We tried to get aggressive on the stock tires but spun, so we bolted up our trusty M/T 275/40/17-inch drag radials. The first pass with "stickies" came with a 2.000 60-foot, but also a big bog, and a 12.70 at 110.56 was the result. The shorter height of our drag radials (2.5 inches shorter than the stock Pirellis) required hitting Fifth gear just before the end of the track. The big drop in gear ratio (from 1.32:1 to 1:1) pulled the engine rpm down, and the trap speed as well. No biggie-we were after e.t., not mph.
Knowing the Stang could handle more rpm off the line, I jacked the rpm from 3,500 to 4,400 and traded feet quickly on launch. Traction was there, as the Mustang hunkered its tail. The 5.0 pulled us to a 1.82 60-foot time and our e.t. was a blistering 12.44 at 110.90. The left front wheel even came off the ground!
We were floored-no stock Mustang GT has ever come close to these numbers. Did the Pony have more in it? We soon found out.
After 34 minutes, I was back on the line. A short Second-gear burnout got the Mickeys cleaned, and I engaged First and staged ever so shallow. On launch, the Stang dug in (1.758 60-foot); four powershifts later, I crossed the line in 12.342 seconds at 110.77 mph.
Needless to say, we were quite pleased. Even the guys from the GM magazine on hand were impressed beyond belief. With the previous 112-mph trap speed, we knew low 12s were in the cards, but to do it and see it on the board proves the worth of this Mustang. Best of all, the 2011 GT is easy to drive as the power is linear and predictable, the revs come up, and you shift, then repeat. There is no tricky IRS to worry about or any special launch technique to master. Just get in, rev it up, and trade feet smoothly and quickly.
Our only regret is not spending more time on the stock tires, as we feel it was capable of 12.50s with more practice. Nevertheless, who could complain? We loved virtually every aspect of this machine, although we would have liked a slightly louder exhaust.
We even made a few laps around Gainesville's road course; the GT/CS clocked a best time of 1.07.83. The short, tight course did a number on the stock brakes, as we experienced fade after four laps.

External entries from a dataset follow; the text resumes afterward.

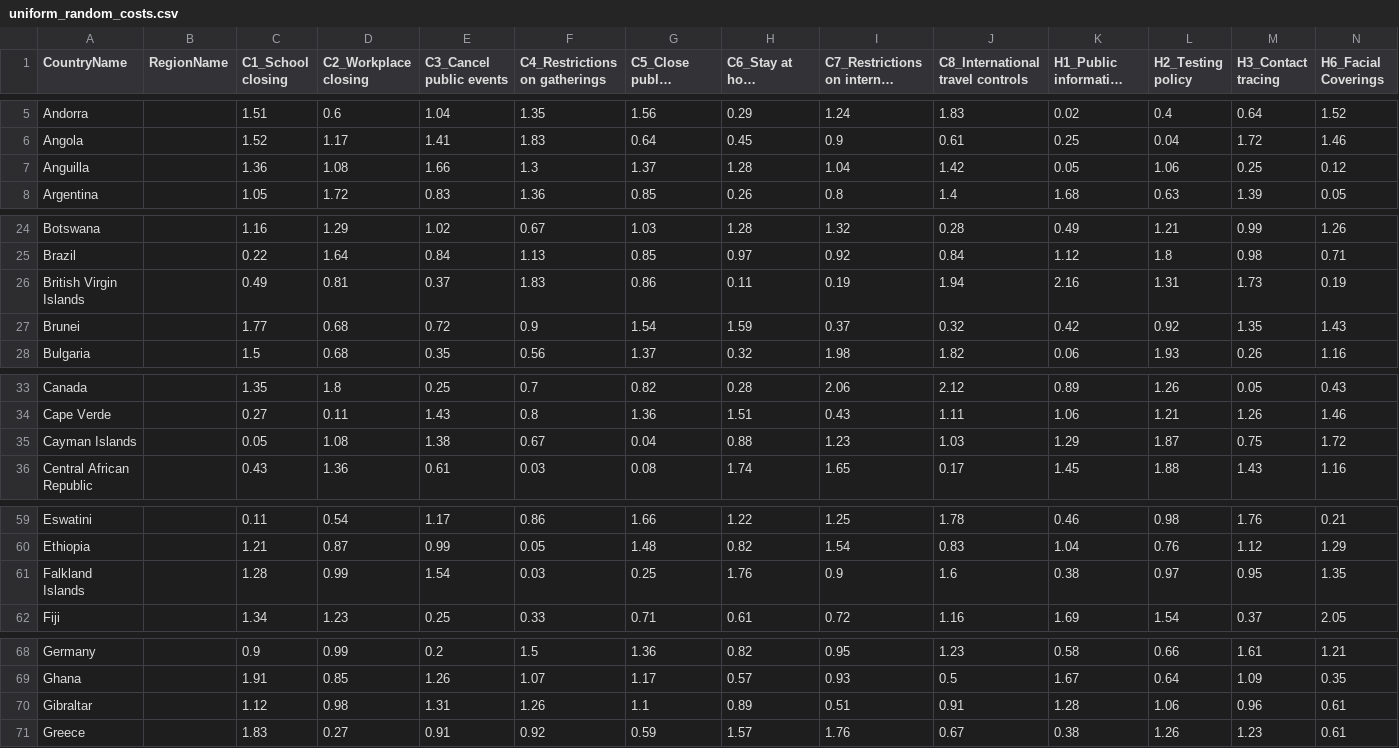
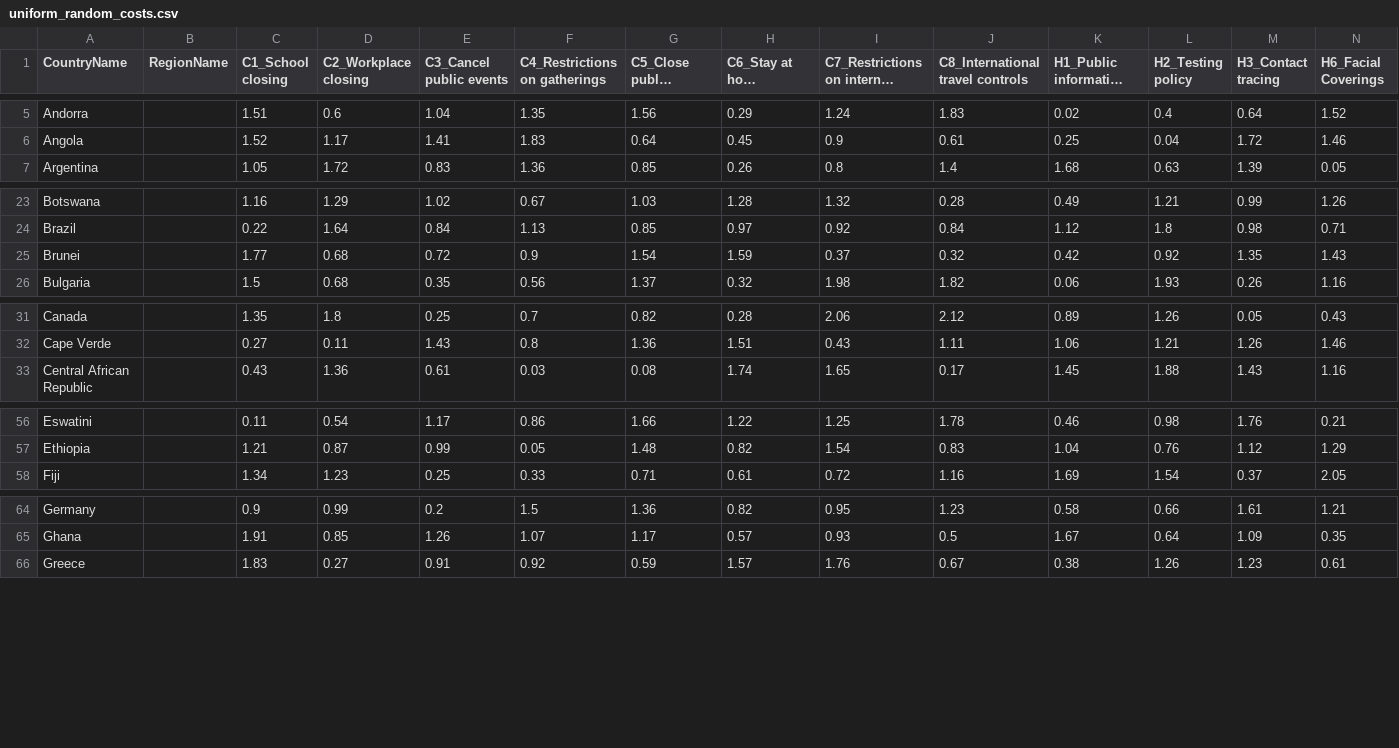
Before and after one commit to riccardoscheda/Bologna-Against-COVID, a CSV file: covid_xprize/validation/data/uniform_random_costs.csv, drawn as a sheet; only a part is shown, gaps mark what is left out; long unchanged cells end in …; the diff covers the shown part only; the diff names each change by its address in the sheet, - before the commit and + after, or states it on an @@ line.

Commit message:
#122 Remove British overseas territories from list of countries/regions

```diff
--- a/covid_xprize/validation/data/uniform_random_costs.csv
+++ b/covid_xprize/validation/data/uniform_random_costs.csv
-row 7: Anguilla |  | 1.36 | 1.08 | 1.66 | 1.3 | 1.37 | 1.28 | 1.04 | 1.42 | 0.05 | 1.06 | 0.25 | 0.12
-row 26: British Virgin Islands |  | 0.49 | 0.81 | 0.37 | 1.83 | 0.86 | 0.11 | 0.19 | 1.94 | 2.16 | 1.31 | 1.73 | 0.19
-row 35: Cayman Islands |  | 0.05 | 1.08 | 1.38 | 0.67 | 0.04 | 0.88 | 1.23 | 1.03 | 1.29 | 1.87 | 0.75 | 1.72
-row 61: Falkland Islands |  | 1.28 | 0.99 | 1.54 | 0.03 | 0.25 | 1.76 | 0.9 | 1.6 | 0.38 | 0.97 | 0.95 | 1.35
-row 70: Gibraltar |  | 1.12 | 0.98 | 1.31 | 1.26 | 1.1 | 0.89 | 0.51 | 0.91 | 1.28 | 1.06 | 0.96 | 0.61
```
Also changed, not shown: 3 removed rows elsewhere in this file, covid_xprize/validation/data/fixed_equal_costs.csv, 2 other files.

If taking corners is your fancy, we recommend the Brembo option, which would have improved our lap times.
The Mustang is no longer a gritty performer that gives up on ride quality, creature comfort, technology or performance. This Mustang provides a world-class automotive experience that no Mustang lover should live without-ever!